Delivering process oriented TA on demand will require flexibility and the ability to respond to requests for support over and above supply led capacity building driven by the Pilot. A core of long term consultants will be supported by a team of short term specialists.
1.7 PILOT TA DELIVERABLES
Figure 1 shows the major deliverables of the Implementation Plan including its outcomes, their associated outputs, the range of expertise needed, the composition of the TA team, long and short term inputs, associated responsibilities and the partnering GON institutions involved. This is the Implementation Plan at a glance and on a single page. It is supported by a detailed LogFrame in Appendix 8.1 where outputs are linked to Objectively Verifiable indicators to measure Pilot progress. These will be refined at start up of the TA.

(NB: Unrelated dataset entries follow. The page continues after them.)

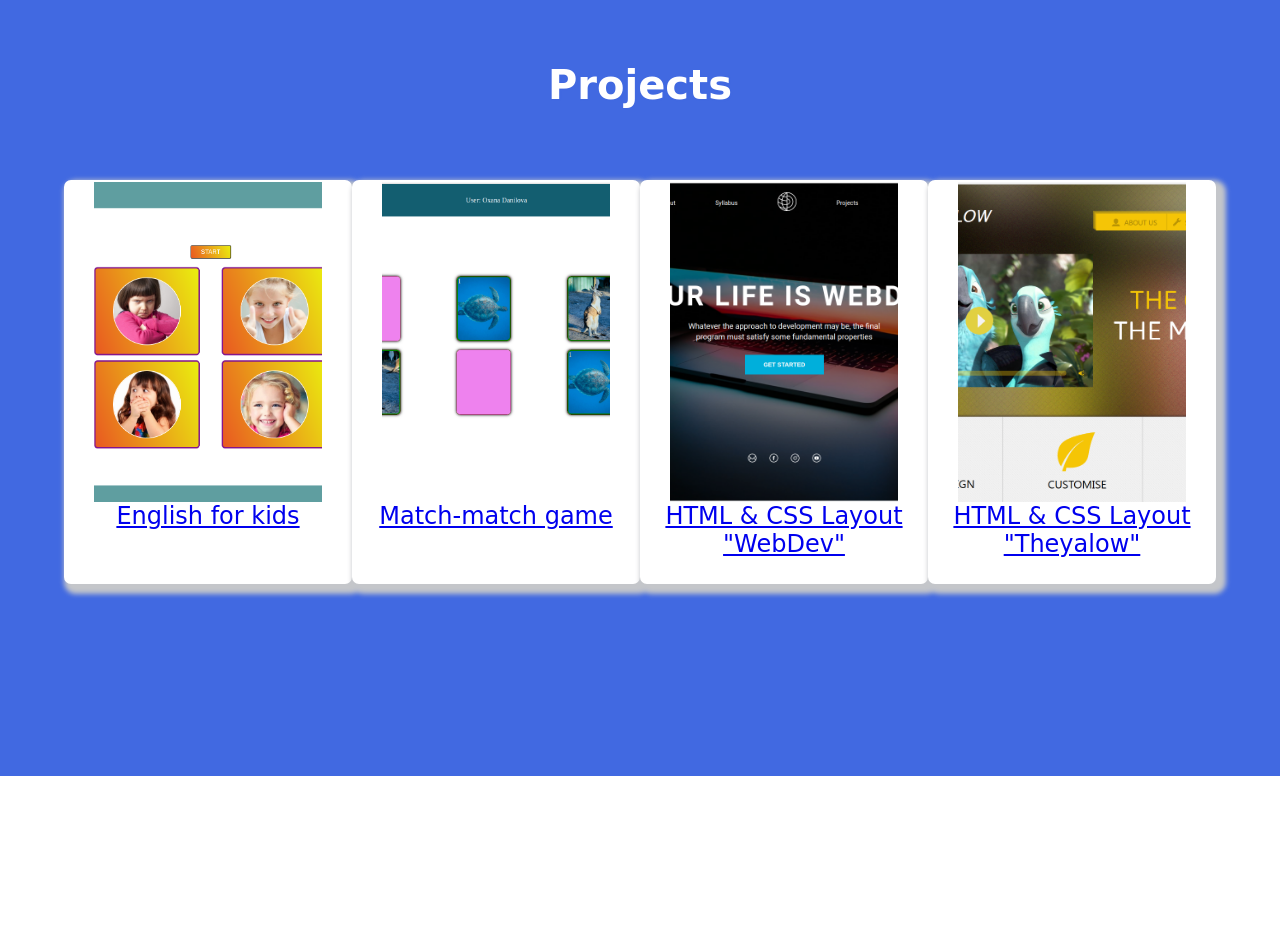
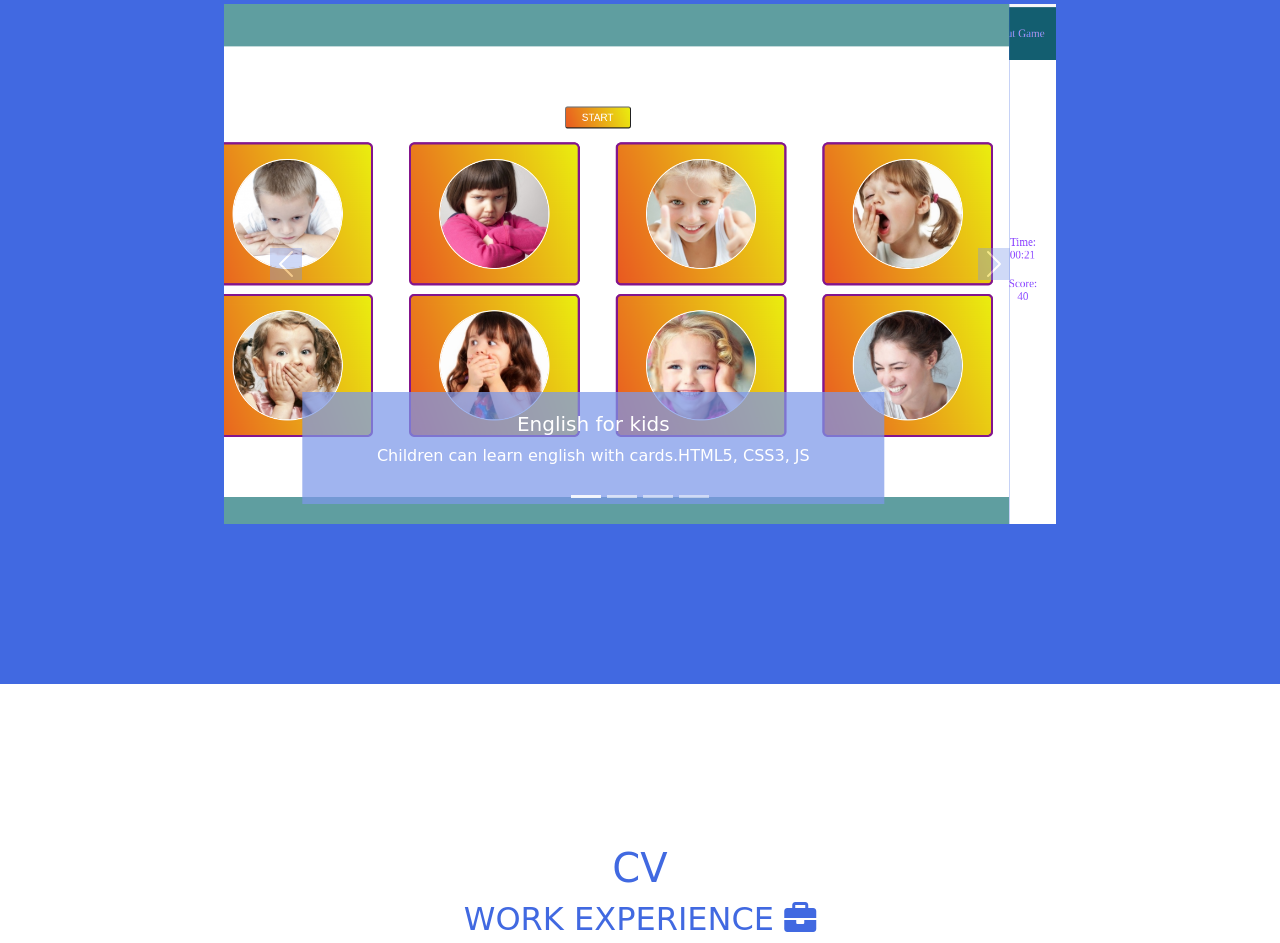
Before and after one commit to OxanaDanilova/portfolio, a website: page src/index.html in a window 1280 px wide. Shown: the part 1852-2795 px from the top of the page. Drawn offline with nearby package versions, Linux system fonts and the light colour scheme; a web font is replaced by a local one.

Commit message:
feat: add bootstrap element

```diff
--- a/src/index.html
+++ b/src/index.html
@@ -9,6 +9,7 @@
   <link rel="stylesheet" href="https://cdnjs.cloudflare.com/ajax/libs/font-awesome/6.0.0/css/all.min.css"
     integrity="sha512-9usAa10IRO0HhonpyAIVpjrylPvoDwiPUiKdWk5t3PyolY1cOd4DSE0Ga+ri4AuTroPR5aQvXU9xC6qOPnzFeg=="
     crossorigin="anonymous" referrerpolicy="no-referrer" />
+    <link href="https://cdn.jsdelivr.net/npm/bootstrap@5.1.3/dist/css/bootstrap.min.css" rel="stylesheet" integrity="sha384-1BmE4kWBq78iYhFldvKuhfTAU6auU8tT94WrHftjDbrCEXSU1oBoqyl2QvZ6jIW3" crossorigin="anonymous">
   <link rel="stylesheet" href="styles/style.css" />
 </head>
 
@@ -90,7 +91,7 @@
     </section>
     <section id="projects">
       <h3>Projects</h3>
-      <ul>
+      <!-- <ul>
         <li>
           <figure></figure>
           <figcaption>
@@ -114,7 +115,53 @@
             <a href="https://oxanadanilova.github.io/theyalow/" target="_blank">HTML & CSS Layout "Theyalow"</a>
           </figcaption>
         </li>
-      </ul>
+      </ul> -->
+      <div id="carouselExampleCaptions" class="carousel slide" data-bs-ride="carousel">
+        <div class="carousel-indicators">
+          <button type="button" data-bs-target="#carouselExampleCaptions" data-bs-slide-to="0" class="active" aria-current="true" aria-label="Slide 1"></button>
+          <button type="button" data-bs-target="#carouselExampleCaptions" data-bs-slide-to="1" aria-label="Slide 2"></button>
+          <button type="button" data-bs-target="#carouselExampleCaptions" data-bs-slide-to="2" aria-label="Slide 3"></button>
+          <button type="button" data-bs-target="#carouselExampleCaptions" data-bs-slide-to="3" aria-label="Slide 3"></button>
+        </div>
+        <div class="carousel-inner">
+          <div class="carousel-item active">
+            <img src="./images/engl-app.png" class="d-block w-100" alt="English for kids">
+            <div class="carousel-caption d-none d-md-block">
+              <h5>English for kids</h5>
+              <p>Children can learn english with cards.HTML5, CSS3, JS</p>
+            </div>
+          </div>
+          <div class="carousel-item">
+            <img src="./images/game.png" class="d-block w-100" alt="Match-match game">
+            <div class="carousel-caption d-none d-md-block">
+              <h5>Match-match game</h5>
+              <p>Game for children. HTML5, CSS3, JS</p>
+            </div>
+          </div>
+          <div class="carousel-item">
+            <img src="./images/webdev.png" class="d-block w-100" alt="Webdev layout">
+            <div class="carousel-caption d-none d-md-block">
+              <h5>"Webdev"</h5>
+              <p>"Webdev" website layout. HTML5, CSS3</p>
+            </div>
+          </div>
+          <div class="carousel-item">
+            <img src="./images/theyallow.png" class="d-block w-100" alt="Theyalow">
+            <div class="carousel-caption d-none d-md-block">
+              <h5>"Theyalow"</h5>
+              <p>"Theyalow" website layout. HTML5, CSS3</p>
+            </div>
+          </div>
+        </div>
+        <button class="carousel-control-prev" type="button" data-bs-target="#carouselExampleCaptions" data-bs-slide="prev">
+          <span class="carousel-control-prev-icon" aria-hidden="true"></span>
+          <span class="visually-hidden">Previous</span>
+        </button>
+        <button class="carousel-control-next" type="button" data-bs-target="#carouselExampleCaptions" data-bs-slide="next">
+          <span class="carousel-control-next-icon" aria-hidden="true"></span>
+          <span class="visually-hidden">Next</span>
+        </button>
+      </div>
     </section>
     <section id="cv">
       <h3>CV</h3>
@@ -184,6 +231,7 @@
   </main>
   <footer>Portfolio - Oxana Danilova - 2022</footer>
   <a href="#about-me"><i class="fa-solid fa-circle-up move-up"></i></a>
+  <script src="https://cdn.jsdelivr.net/npm/bootstrap@5.1.3/dist/js/bootstrap.bundle.min.js" integrity="sha384-ka7Sk0Gln4gmtz2MlQnikT1wXgYsOg+OMhuP+IlRH9sENBO0LRn5q+8nbTov4+1p" crossorigin="anonymous"></script>
 </body>
 
 </html>
--- a/src/scss/style.scss
+++ b/src/scss/style.scss
@@ -55,7 +55,7 @@ body {
     width: 50%;
     margin: 0 auto;
     @media (max-width: $mobile) {
-      @include my-flex(column,center );
+      @include my-flex(column, center);
       padding-left: 0;
       padding-right: 0;
     }
@@ -123,39 +123,32 @@ body {
 
   transform-origin: 0px 0px;
 
-    transition: transform 0.5s cubic-bezier(0.77,0.2,0.05,1.0),
-              background 0.5s cubic-bezier(0.77,0.2,0.05,1.0),
-              opacity 0.55s ease;
+  transition: transform 0.5s cubic-bezier(0.77, 0.2, 0.05, 1),
+    background 0.5s cubic-bezier(0.77, 0.2, 0.05, 1), opacity 0.55s ease;
 }
 
-
-#menu-wrapper span:first-child
-{
+#menu-wrapper span:first-child {
   transform-origin: 0% 0%;
 }
 
-#menu-wrapper span:nth-last-child(2)
-{
+#menu-wrapper span:nth-last-child(2) {
   transform-origin: 0% 100%;
 }
 
-#menu-wrapper input:checked ~ .hamburger-menu>span {
+#menu-wrapper input:checked ~ .hamburger-menu > span {
   opacity: 1;
   transform: rotate(45deg) translate(-2px, -1px);
   background: $bg-color;
 }
 
-#menu-wrapper input:checked ~ .hamburger-menu>span:nth-child(2)
-{
+#menu-wrapper input:checked ~ .hamburger-menu > span:nth-child(2) {
   opacity: 0;
   transform: rotate(0deg) scale(0.2, 0.2);
 }
 
-#menu-wrapper input:checked ~ .hamburger-menu>span:nth-child(3)
-{
+#menu-wrapper input:checked ~ .hamburger-menu > span:nth-child(3) {
   transform: rotate(-45deg) translate(-5px, 0);
 }
-
 
 #menu-wrapper ul {
   @media (max-width: $mobile) {
@@ -168,16 +161,13 @@ body {
     list-style-type: none;
     transform-origin: 0% 0%;
     transform: translate(-100%, 0);
-    transition: transform 0.5s cubic-bezier(0.77,0.2,0.05,1.0);
+    transition: transform 0.5s cubic-bezier(0.77, 0.2, 0.05, 1);
+  }
 }
 
-}
-
-#menu-wrapper input:checked ~ ul
-{
+#menu-wrapper input:checked ~ ul {
   transform: none;
 }
-
 
 #about-me {
   width: 80%;
@@ -313,6 +303,28 @@ body {
         font-size: 1.5rem;
       }
     }
+  }
+}
+
+#carouselExampleCaptions {
+  margin-top: 1rem;
+  width: 65%;
+  height: 65vh;
+  .carousel-inner,
+  .carousel-item {
+    height: 100%;
+    img {
+      object-fit: cover;
+      object-position: top;
+      height: 100%;
+    }
+  }
+  .carousel-caption {
+    background-color: rgba(125, 152, 233, 0.727);
+  }
+  .carousel-control-prev-icon,
+  .carousel-control-next-icon {
+    background-color: rgba(125, 152, 233, 0.727);
   }
 }
 
@@ -466,5 +478,4 @@ footer {
   border-radius: 50%;
   overflow: hidden;
   background-color: $color;
-
 }
```
Also changed, not shown: src/styles/style.css, 1 other file. Lines whose indentation alone changed are shown as unchanged.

1.8 RISK MANAGEMENT
The potential risks to the success of the Pilot are linked to a) the experimental nature of the Pilot b) the fact that improving governance will depend on factors well beyond the control of the project’s management and c) that political instability may prevent or slow down progress. The Pilot is designed to test what will and what will not work, the pace at which it is possible to move towards the sector approach, critical factors for success and how pilot initiatives can be rolled out nation wide. This exploratory and experimental aspect of the Pilot means that, in some cases, year on year LogFrame indicators of progress may not be achieved. For this reason the Pilot adopts a Continual Improvement approach to the achievement of objectives and will develop a Risk Management Plan to define how to mitigate potential risks.
The budget for the RTI Sector Maintenance Pilot consists of a total of GBP 1.35 million for TA over a period of two years to the end of RAP (with the possibility of an extension and increased allocation) and a Modernisation Fund of around GBP 440,000, both amounts to be included in the TA consultant’s contract with DFID. The Fund, which is an unallocated sum, is to support the process nature of the Pilot. Matching or top up funds GBP 500,000 for maintenance works has been made available by DFID to Pilot districts for the year 2011/12. More funds of equal size will be made available from DFID for 2012/13 subject to districts’ progress in achieving results as shown by Continual Improvement assessment.